For Isheyla Elena Ariza, the body-shaming started in middle school.

At her predominantly white school in California, “I was a part of a small minority group of Latinos, and a lot of us looked different,” Ariza told Vox. “We weren’t petite, you know, didn’t have blonde, straight hair.”

Ariza was bullied again and again over her curly hair, her skin tone, and her weight. “I’d get called ‘elephant,’” she said. One year, “there was a rumor that went around that I was pregnant, but I was just chunky.”

Soon Ariza started skipping meals and taking diet pills. Sometimes she’d go days without eating. “I was so focused on how heavy I was, and I wanted to change that because I wanted to be like other girls,” she said.

Ariza is 21 now, solidly part of Generation Z, a group that’s supposedly growing up in a better environment for body image than generations past. Today’s teenagers and 20-somethings can follow influencers and writers like Gabi Gregg and Aubrey Gordon who dismantle fatphobia and show what it’s like to be confident and joyful at a variety of sizes. Popular brands like American Eagle offer sizes 24 and beyond, advertised by models and activists like Saaneah Jamison. Once a radical movement, the term “body positivity” is now mainstream, espoused by celebrities like Kim Kardashian and Jameela Jamil. With a little curation, you can fill up your Instagram feed with messages of self-love and health at every size.

But as Ariza’s experience makes abundantly clear, bullying over weight and appearance is far from a thing of the past. In some ways, it might be worse now: The sheer number of images young people have to deal with every day has multiplied a thousandfold, and those images are often manipulated with Photoshop or filters that create a homogeneous appearance that’s unattainable for many people. “They manipulate your features to become Eurocentricized,” Reanna A. Shanti Bhagwandeen, a freshman at Bates College, told Vox. “It gets rid of, I guess, me.”

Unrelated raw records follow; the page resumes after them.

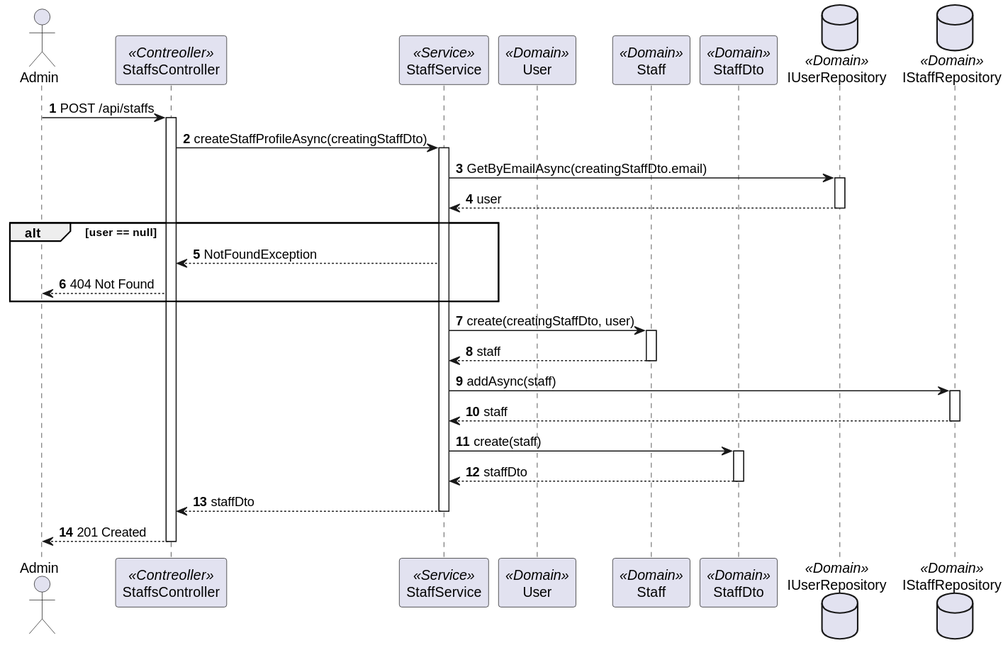
The PlantUML diagram docs/sprint-a/us-5.1.12/views/level3/process-view-2.svg in 1220846/sem5pi-24-25-3ddg20, before a commit.
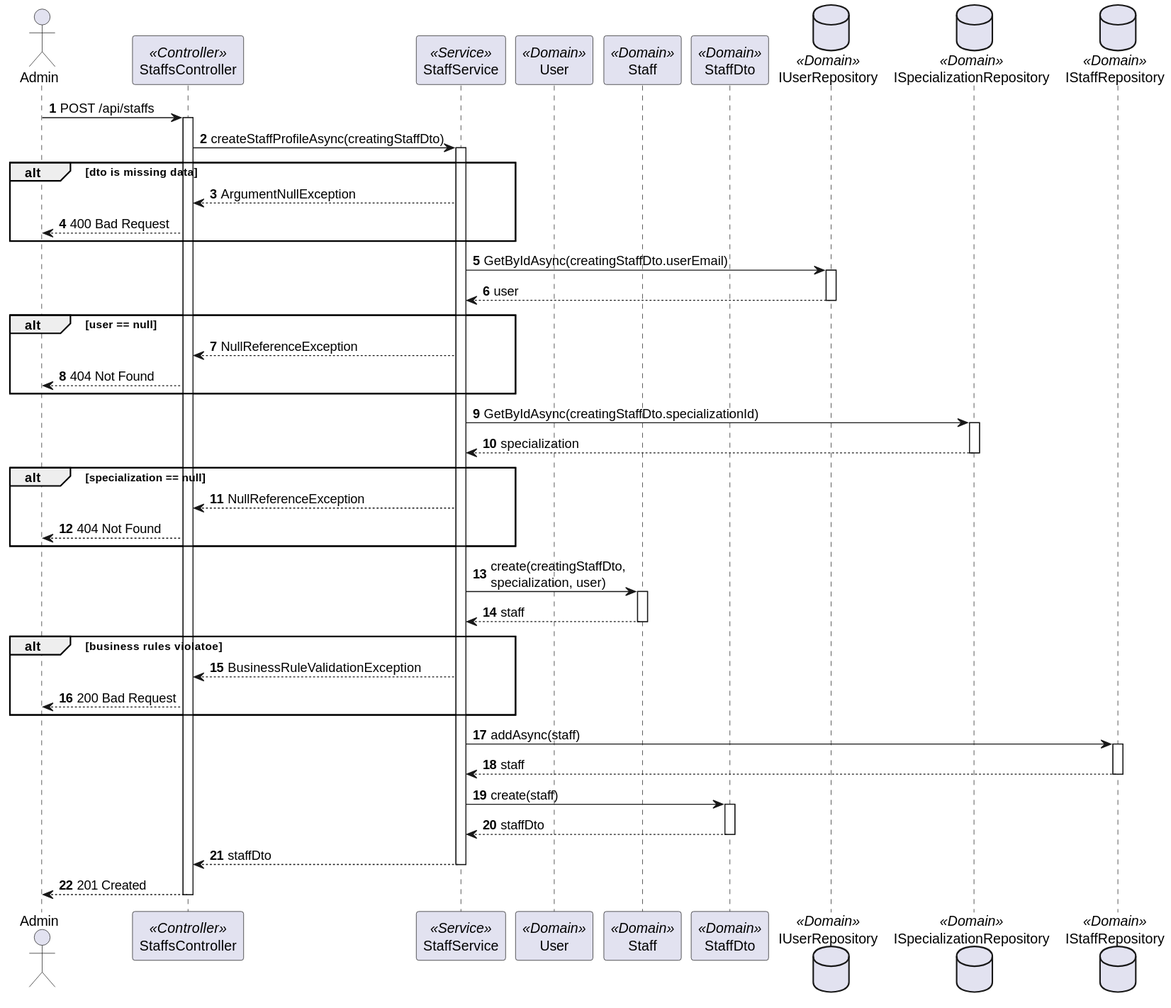
After the change.

What changed in the source:
```diff
@@ -2,12 +2,13 @@
 autonumber
 
 actor "Admin" as Adm
-participant "StaffsController" as Controller <<Contreoller>>
+participant "StaffsController" as Controller <<Controller>>
 participant "StaffService" as Service <<Service>>
 participant "User" as User <<Domain>>
 participant "Staff" as Staff <<Domain>>
 participant "StaffDto" as StaffDto <<Domain>>
 database "IUserRepository" as UserRepository <<Domain>>
+database "ISpecializationRepository" as SpecializationRepository <<Domain>>
 database "IStaffRepository" as StaffRepository <<Domain>>
 
 
@@ -15,18 +16,34 @@
 activate Controller
     Controller -> Service : createStaffProfileAsync(creatingStaffDto)
     activate Service
-        Service -> UserRepository : GetByEmailAsync(creatingStaffDto.email)
+alt dto is missing data
+        Service --> Controller : ArgumentNullException
+    Controller --> Adm : 400 Bad Request
+end alt
+        Service -> UserRepository : GetByIdAsync(creatingStaffDto.userEmail)
         activate UserRepository
             UserRepository --> Service : user
         deactivate UserRepository
 alt user == null
-        Service --> Controller : NotFoundException
+        Service --> Controller : NullReferenceException
     Controller --> Adm : 404 Not Found
 end alt
-        Service -> Staff : create(creatingStaffDto, user)
+        Service -> SpecializationRepository : GetByIdAsync(creatingStaffDto.specializationId)
+        activate SpecializationRepository
+            SpecializationRepository --> Service : specialization
+        deactivate SpecializationRepository
+alt specialization == null
+        Service --> Controller : NullReferenceException
+    Controller --> Adm : 404 Not Found
+end alt
+        Service -> Staff : create(creatingStaffDto,\nspecialization, user)
         activate Staff
             Staff --> Service : staff
         deactivate Staff
+alt business rules violatoe
+        Service --> Controller : BusinessRuleValidationException
+    Controller --> Adm : 200 Bad Request
+end alt
         Service -> StaffRepository : addAsync(staff)
         activate StaffRepository
             StaffRepository --> Service : staff
```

Meanwhile, many young people today say the term “body positivity” has been coopted by thin, white, or light-skinned celebrities and influencers — the same people whose looks have been held up as the beauty ideal for generations. What’s more, some of those influencers celebrate features once stereotypically associated with Black women, like full lips, even as Black women themselves remain discriminated against for their appearance.

Given all this, perhaps it’s no wonder that Instagram apparently makes body image issues worse for one in three teen girls, according to Facebook’s internal research. Or that eating disorders, far from disappearing with the advent of body positivity discourse, are actually on the rise.

Read the rest of this article at: Vox

P.S. previous articles & more by P.F.M.